Ashburn proudly pours Victory into a glass and we have a taste. It's delicious and inspires him to dig deep into his resume of innovative spirits. He pulls a sample from a used barrel containing a 25-year-old peach spirit. The 85% spirit is gorgeous and when diluted, is a time capsule that captures the essence of Niagara's famous peaches. Then he shifts to a cask of very old single malt whisky that is off the charts with floral notes. A mysterious bottle with 'Bartender's Blend' written with a wax pencil is next. A trial blend, but Ashburn references it as a work in progress instead of a snapshot into the future. But what has him beaming with pride are some very cool wood extraction experiments that remain top secret, for now.
Ashburn does admit that he's superstitious. Product development is done when no one else is in the building. "I have lots of superstitions," laughs Ashburn. "I'm not willing to disclose." But, looking around the distillery, there are no ladders to walk under. Seven years of bad luck? No mirrors here, just whisky barrels from wall to wall. Ashburn tucks the sample bottles under his arm and heads back to the production facility. Victory is scheduled for bottling just weeks before thousands descend on Forty Creek.
This Whisky Weekend’s thirteenth release will deal with the attacking fans, the tried and true Forty Creek way – with a flavourful whisky and a guarantee that black cats won't cross their path. Tasting NotesForty Creek Victory

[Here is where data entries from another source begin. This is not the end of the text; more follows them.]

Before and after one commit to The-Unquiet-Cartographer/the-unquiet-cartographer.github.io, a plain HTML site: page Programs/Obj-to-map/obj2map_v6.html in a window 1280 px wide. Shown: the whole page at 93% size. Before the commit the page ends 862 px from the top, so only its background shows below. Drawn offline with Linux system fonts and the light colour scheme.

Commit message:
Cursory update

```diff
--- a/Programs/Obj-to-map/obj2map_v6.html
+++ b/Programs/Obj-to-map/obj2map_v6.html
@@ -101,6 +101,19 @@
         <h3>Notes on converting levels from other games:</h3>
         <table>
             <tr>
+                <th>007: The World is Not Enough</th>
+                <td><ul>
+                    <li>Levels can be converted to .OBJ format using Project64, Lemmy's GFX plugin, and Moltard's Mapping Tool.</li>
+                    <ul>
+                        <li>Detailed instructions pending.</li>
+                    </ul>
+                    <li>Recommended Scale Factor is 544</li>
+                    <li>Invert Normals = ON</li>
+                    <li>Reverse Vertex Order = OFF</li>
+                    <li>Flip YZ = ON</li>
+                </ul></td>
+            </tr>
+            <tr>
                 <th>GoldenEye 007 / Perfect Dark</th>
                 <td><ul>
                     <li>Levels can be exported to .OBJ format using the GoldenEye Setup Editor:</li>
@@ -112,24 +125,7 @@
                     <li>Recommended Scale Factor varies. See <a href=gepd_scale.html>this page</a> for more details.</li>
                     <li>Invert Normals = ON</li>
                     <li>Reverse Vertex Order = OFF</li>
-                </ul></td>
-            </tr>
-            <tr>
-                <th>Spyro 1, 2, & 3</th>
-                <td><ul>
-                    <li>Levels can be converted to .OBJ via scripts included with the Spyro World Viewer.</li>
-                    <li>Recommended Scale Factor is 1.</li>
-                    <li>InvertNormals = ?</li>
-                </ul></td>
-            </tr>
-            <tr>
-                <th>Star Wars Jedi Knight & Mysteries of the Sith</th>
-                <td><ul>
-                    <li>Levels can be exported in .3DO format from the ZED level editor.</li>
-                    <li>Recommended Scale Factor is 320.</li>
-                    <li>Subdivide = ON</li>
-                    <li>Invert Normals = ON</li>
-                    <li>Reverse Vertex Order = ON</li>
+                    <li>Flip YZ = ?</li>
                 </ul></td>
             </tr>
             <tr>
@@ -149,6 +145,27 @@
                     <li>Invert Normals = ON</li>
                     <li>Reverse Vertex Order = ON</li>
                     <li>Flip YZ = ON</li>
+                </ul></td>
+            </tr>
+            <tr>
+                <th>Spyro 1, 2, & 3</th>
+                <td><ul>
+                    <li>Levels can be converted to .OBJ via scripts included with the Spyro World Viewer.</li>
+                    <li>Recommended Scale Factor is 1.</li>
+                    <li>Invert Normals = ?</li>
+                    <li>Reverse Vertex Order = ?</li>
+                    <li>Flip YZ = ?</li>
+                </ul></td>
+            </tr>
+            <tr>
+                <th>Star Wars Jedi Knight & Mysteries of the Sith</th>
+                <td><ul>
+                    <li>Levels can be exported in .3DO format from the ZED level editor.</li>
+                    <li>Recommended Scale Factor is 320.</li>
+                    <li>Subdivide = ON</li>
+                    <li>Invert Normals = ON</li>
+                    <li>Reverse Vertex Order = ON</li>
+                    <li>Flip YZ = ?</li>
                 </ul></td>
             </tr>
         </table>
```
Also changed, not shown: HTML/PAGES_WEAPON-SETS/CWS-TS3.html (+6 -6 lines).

Shots fired with candy fruit, then banana custard, Flintstone vitamins, sour green apples and vanilla toasted spice. Dry mid-palate tannins shift naturally over to a classic Canadian pith finish.Forty Creek 22 Years Old Rye
Bill Ashburn’s magnum opus balances rich toasted rye bread, caraway and dried exotic fruits lifted by earthy oak. Razor sharp spices integrates the whisky into a complex unified force. Forty Creek Small Batch Reserve
A sweet subtle nose of caramel and vanilla open to a palate of traditional rye spice. Stone fruits, maple and a buttery texture complement the all
star grains. Forty Creek Barrel Select
This fruity and spicy sweet corn whisky sets the stage with dusty rye, baking spices and oak. Citrus peel, vanilla and creamy corn interlock into a modern-day classic.
40 Creek's Chris Thompson